I had exactly zero interest in watching this movie, because the previews made it look like a fairly obnoxious and precious love story about a guy who writes his dream girl and then has hipster montages with her. But I've been listening to a lot of back episodes of Pop Culture Happy Hour, and in one of them Linda Holmes said she expected to hate the movie but really liked it, and I have come to trust Holmesie pretty much blindly, so when it was available for watching on my flight, I gave it a whirl. And of course, Linda was right. What makes the movie great is that rather than being the manic pixie dream girl story you expect, it is a very smart critique of exactly those kinds of stories.

Calvin is a lonely writer looking for love, and after he has a few dreams about Ruby, he writes one down, and presto, she comes to life. Thankfully, the movie doesn't spend much time trying to make that real; it establishes the hypothetical premise, does the bare minimum to validate it, and then turns to an exploration of the moral/philosophical aspects of the issue. Namely, do you actually want your dream girl, and what are relationships between real people like. It turns out to be a very smart and interesting take on that (though poor Calvin ends up looking like an unbelievably self-absorbed jerk who is borderline sadistic). I particularly enjoyed the way the movie used an implicit contrast to two other relationships to reflect on the subject. I also really liked the character of the brother, who seems, at moments, like a crass frat boy type, but turns out, much like Homer Simpson, to be redeemed by the deep love he feels for his wife, and the very grounded perspective he has on it.

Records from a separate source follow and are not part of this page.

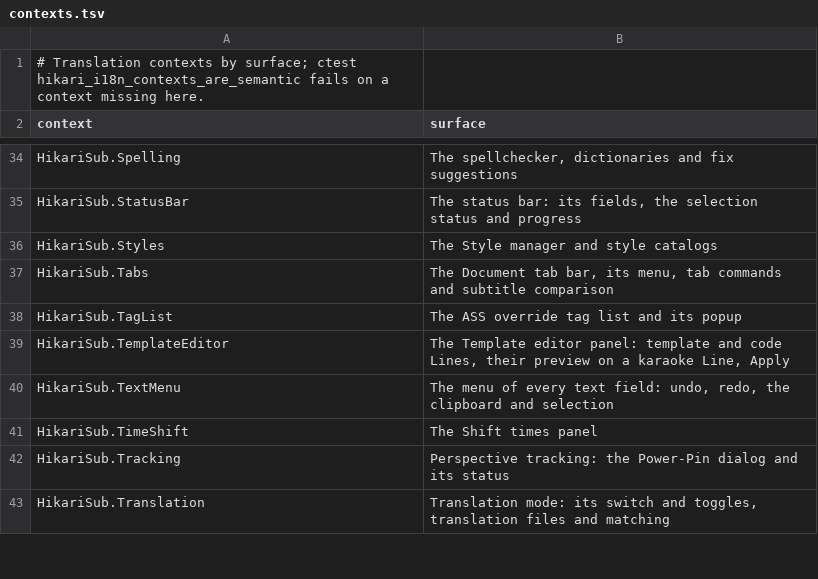
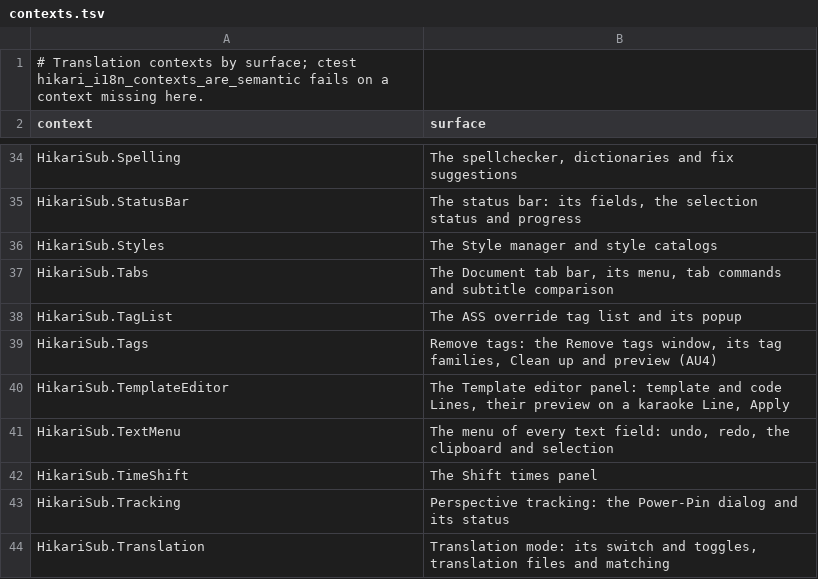
Before and after one commit to altqx/hikari, a TSV file: i18n/contexts.tsv, drawn as a sheet; only a part is shown, gaps mark what is left out.

Commit message:
Translate the Remove tags window

```diff
--- a/i18n/contexts.tsv
+++ b/i18n/contexts.tsv
@@ -38,2 +38,3 @@ HikariSub.Tabs	The Document tab bar, its menu, tab commands and subtitle compari
 HikariSub.TagList	The ASS override tag list and its popup
+HikariSub.Tags	Remove tags: the Remove tags window, its tag families, Clean up and preview (AU4)
 HikariSub.TemplateEditor	The Template editor panel: template and code Lines, their preview on a karaoke Line, Apply
```
Also changed, not shown: i18n/text-style-allow.tsv, 5 other files.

Interestingly, although the movie seems to be a critique of the way that women are constructed as fantasy objects rather than valued as the complex and imperfect people that they are, it doesn't actually spend much time with the female characters, which is kind of ironic. But then again, what else is new. Despite that, it's a smart and entertaining film, definitely worth watching.